Paper No. 11
Presentation Time: 11:30 AM
TIME SCALES OF CONTINENTAL ARC ROOT CONSTRUCTION AND DEEP CRUSTAL MAGMATIC FLUX RATES: INSIGHTS FROM U-PB ZIRCON GEOCHRONOLOGY OF A TRIASSIC-CRETACEOUS ARC, FIORDLAND, NEW ZEALAND
New U/Pb zircon ages from the exhumed root of a Triassic-Cretaceous arc exposed in Fiordland, New Zealand allow us to determine time scales of arc root construction and reconstruction of magmatic flux rates into the lower and middle crust. Presented here are 14 new 206
U SHRIMP-RG ages which span >1200 km2
of Mesozoic lower and middle crust. Mafic to intermediate plutonic rocks were collected from the Misty and Malaspina plutons which occupy structural positions above and below the lower crustal extensional Doubtful Sound shear zone, respectively. Together, these plutons comprise >54% of the arc root. Eight samples from the Misty orthogneiss yielded error-weighted average 206
U zircon ages ranging from 114.5 to 117.1 Ma, with a calculated error-weighted average age of 115.96 ± 0.60 Ma (2σ) from all Misty zircons analyzed. Similarly, six samples from the Malaspina orthogneiss yielded error-weighted average 206
U zircon ages from 115.4 to 120.3 Ma, with a calculated error-weighted average age of 117.41 ± 0.53 Ma (2σ) for all Malaspina zircons analyzed. When combined with existing zircon dates, these new data suggest that >60% of the arc root was emplaced during a short-lived (<5 Ma), flare-up event that overlapped with arc construction.

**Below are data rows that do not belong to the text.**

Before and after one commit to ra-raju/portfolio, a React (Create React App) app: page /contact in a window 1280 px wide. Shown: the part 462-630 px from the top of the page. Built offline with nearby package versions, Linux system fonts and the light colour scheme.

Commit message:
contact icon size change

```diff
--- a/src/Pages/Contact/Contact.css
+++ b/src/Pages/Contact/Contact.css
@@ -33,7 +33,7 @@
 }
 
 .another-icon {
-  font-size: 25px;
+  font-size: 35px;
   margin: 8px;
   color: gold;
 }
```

Integration of the new 206Pb/238U ages with regional and detailed maps permit estimation of apparent magmatic flux rates to the Fiordland arc root. Average magmatic flux rates are calculated assuming an estimated paleothickness of 25 km and using durations of magmatism determined from new zircon geochronology. The calculated average magmatic flux rates are roughly 125 and 98 km3/ km-strike/Ma for the Misty and Malaspina, respectively, where thickness (km3) was calculated by multiplying the area of the plutons by the paleodepths. These rates are similar though somewhat higher than those reported from shallow to middle crustal exposures in the Sierra Nevada batholith and Coast Plutonic complex.